History of the Ivory-billed woodpecker
The Ivory-billed woodpecker is renowned for its size and exotic appearance and has been nicknamed ‘Lord God Bird,’ ‘Grail Bird’ and ‘King of Woodpeckers.’ Native-Americans valued its bright plumage and large bills, often using the later to transport medicinal bundles; some of these bills were traded as far north as Canada.
Early naturalists and explorers, such as James Audubon and John Abbot ,were entranced by the bird, with Audubon comparing its plumage to a painting by the seventeenth-century Flemish painter Anthony Vandyke. Author William Faulkner referred to the bird in his 1943 short story ‘The Bear,’ as a symbol of the primordial southern swamp.
Extinction of the Ivory-billed woodpecker
The population of the Ivory-billed Woodpecker declined precipitously during the 1800s due to clear cut logging of bottomland forest.

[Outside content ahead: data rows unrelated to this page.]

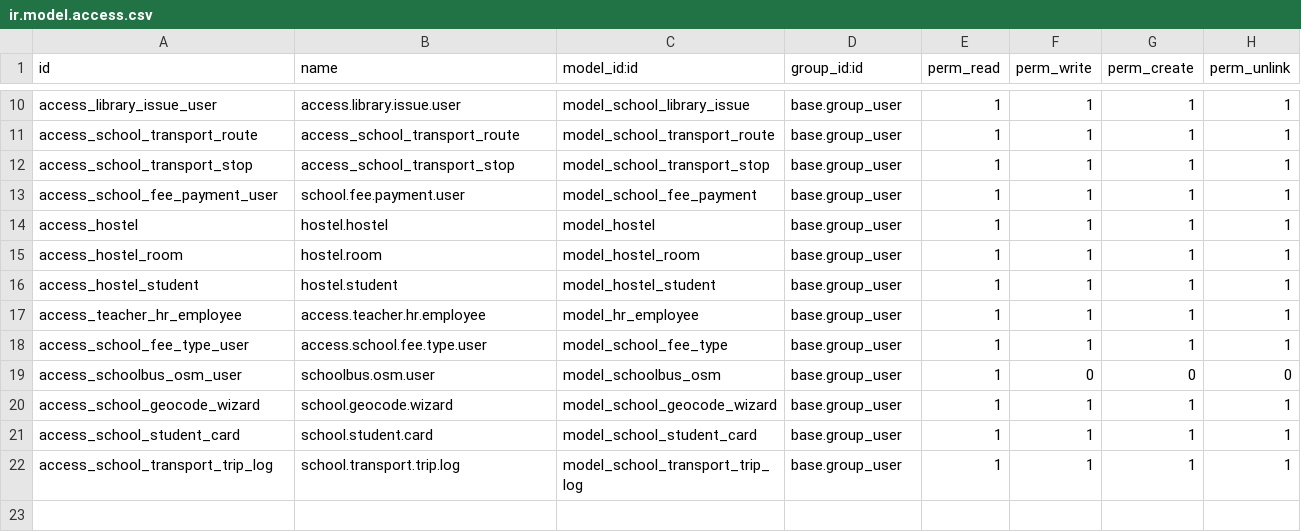
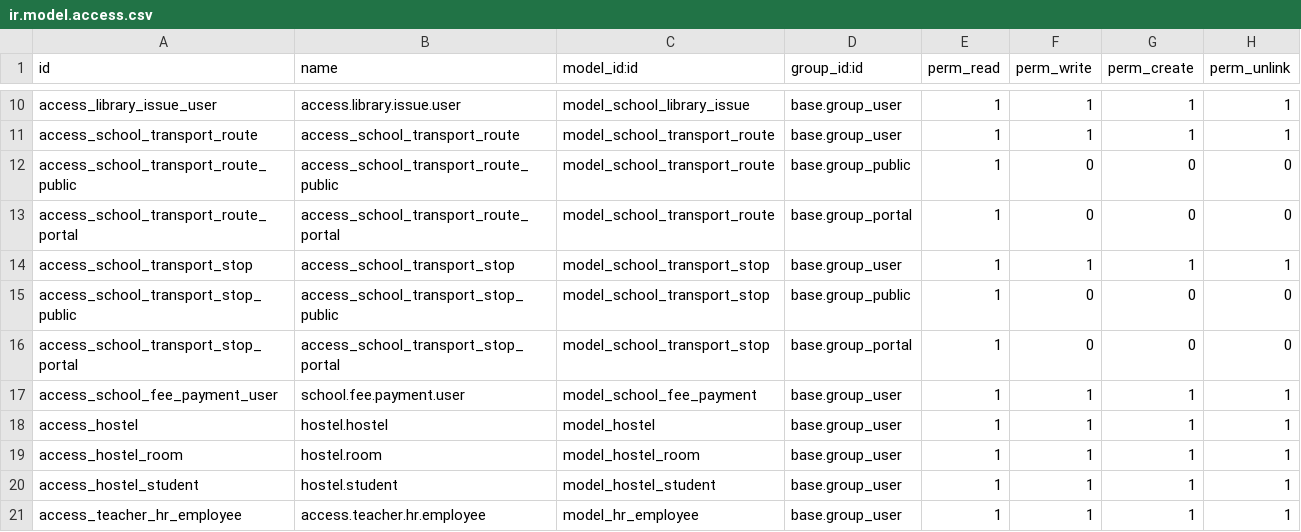
Before and after one commit to hminh1012/Odoo, a CSV file: addons/at_school_management/security/ir.model.access.csv, drawn as a sheet; only a part is shown, gaps mark what is left out; the shorter side is filled out with more unchanged rows; the diff names each change by its address in the sheet, - before the commit and + after, or states it on an @@ line.

Commit message:
fix the public access map

```diff
--- a/addons/at_school_management/security/ir.model.access.csv
+++ b/addons/at_school_management/security/ir.model.access.csv
+row 12: access_school_transport_route_public | access_school_transport_route_public | model_school_transport_route | base.group_public | 1 | 0 | 0 | 0
+row 13: access_school_transport_route_portal | access_school_transport_route_portal | model_school_transport_route | base.group_portal | 1 | 0 | 0 | 0
+row 15: access_school_transport_stop_public | access_school_transport_stop_public | model_school_transport_stop | base.group_public | 1 | 0 | 0 | 0
+row 16: access_school_transport_stop_portal | access_school_transport_stop_portal | model_school_transport_stop | base.group_portal | 1 | 0 | 0 | 0
```
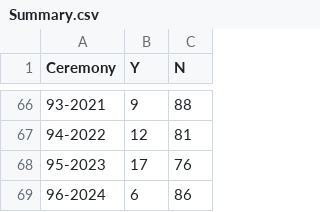
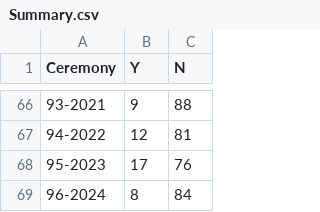
Before and after one commit to jacobmgreer/Nitrate-Actions, a CSV file: datasets/AMPAS-International/Summary.csv, drawn as a sheet; only a part is shown, gaps mark what is left out.

```diff
--- a/datasets/AMPAS-International/Summary.csv
+++ b/datasets/AMPAS-International/Summary.csv
@@ -68,2 +68,2 @@
 "95-2023",17,76
-"96-2024",6,86
+"96-2024",8,84
```
Also changed, not shown: datasets/AMPAS-International/Data.csv, datasets/GreatFilmsEbert/Data.csv, 7 other files.
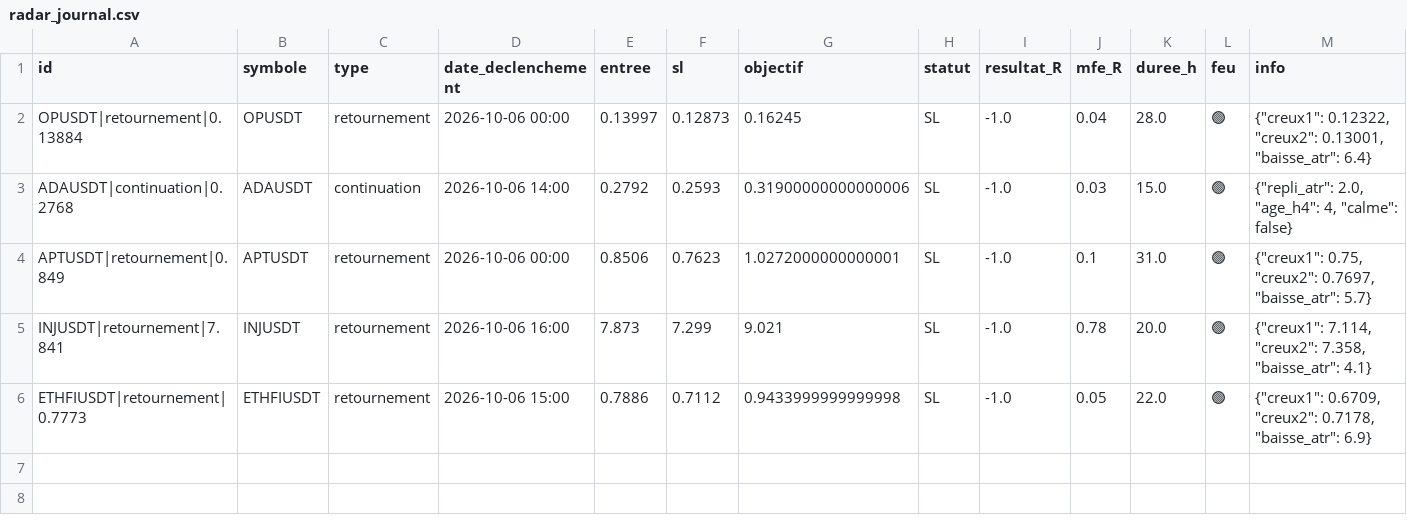
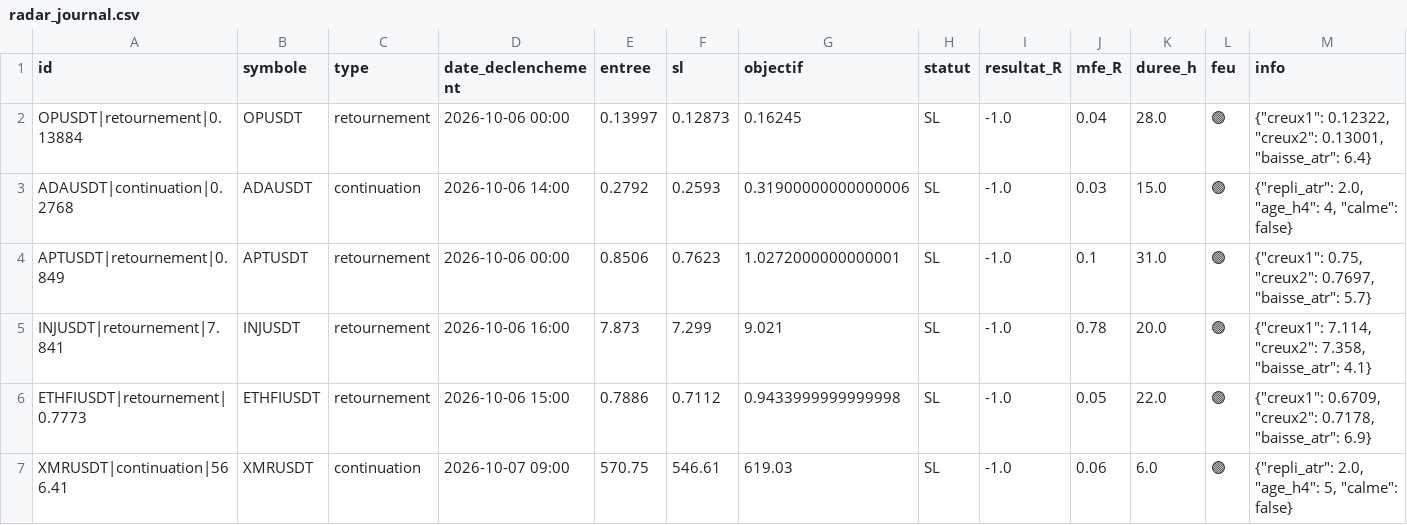
Before and after one commit to fraispropr-ship-it/crypto-pepite, a CSV file: radar_journal.csv, drawn as a sheet; the diff names each change by its address in the sheet, - before the commit and + after, or states it on an @@ line.

Commit message:
Radar 2026-10-07 13:03 UTC

```diff
--- a/radar_journal.csv
+++ b/radar_journal.csv
+row 7: XMRUSDT|continuation|566.41 | XMRUSDT | continuation | 2026-10-07 09:00 | 570.75 | 546.61 | 619.03 | SL | -1.0 | 0.06 | 6.0 | 🟢 | {"repli_atr": 2.0, "age_h4": 5, "calme": false}
```
Also changed, not shown: 1 other file.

The construction of levees along the Mississippi river was a contributing factor to this decline, as the levees kept land that would usually be covered with floodwaters dry and therefore open to logging.
By the mid 1930s, it was estimated that the population of Ivory-billed woodpeckers was less than 30. A nest of the birds was found on a farm called the Singer Tract in Louisiana in a 1935 expedition. The land was owned by a logging company and efforts by the Audubon Society to purchase the land for conservation were snubbed.
The last accepted sighting of an Ivory-billed woodpecker occurred in 1944, when artist Don Eckelberry went to the forest and sketched a female Ivory-bill at her roost
Rediscovery of the Ivory-billed Woodpecker
For years, the consensus in the ornithology community was that the Ivory-billed woodpecker had vanished forever. However, through the years a number of unconfirmed sightings of the woodpecker continued to trickle in.
In 1971, Fielding Lewis, a hunter and outdoor enthusiast, took two pictures of what he believed to be Ivory-billed woodpeckers perched on a tree near LA 317 in Franklin, Louisiana. He handed the pictures over to George Lowery, who was then director of the Museum of Natural Science at LSU, and revealed the photos to the scientific community.
There was no argument that the birds in the photos could only be Ivory-billed woodpeckers if they were real, but many skeptics suggested that the birds looked stuffed and that the pictures were forged.
2005 search for Ivory-Billed Woodpecker
Over 30 years later, a kayaker in Arkansas sighted a large crested woodpecker in the Cach River National Wildlife Refuge. His sighting led to a full search of over 20,000 hours by Cornell University, the Nature Conservancy of Arkansas and the U.S. Fish and Wildlife Service. Five sightings were made by professional naturalists during the 10-month effort. Additionally, a four-second video was recorded, purportedly of the Ivory-Billed Woodpecker.
The Ivory-Billed Woodpecker today
The Arkansas video did little to quell the controversy surrounding the bird. Naturalists lined up on both sides of the debate, some saying that the video was conclusive proof of the existence of the Ivory-billed Woodpecker, others claiming it was a different species of bird. Meanwhile, sightings of the bird continue to be reported in Florida, Louisiana and Arkansas.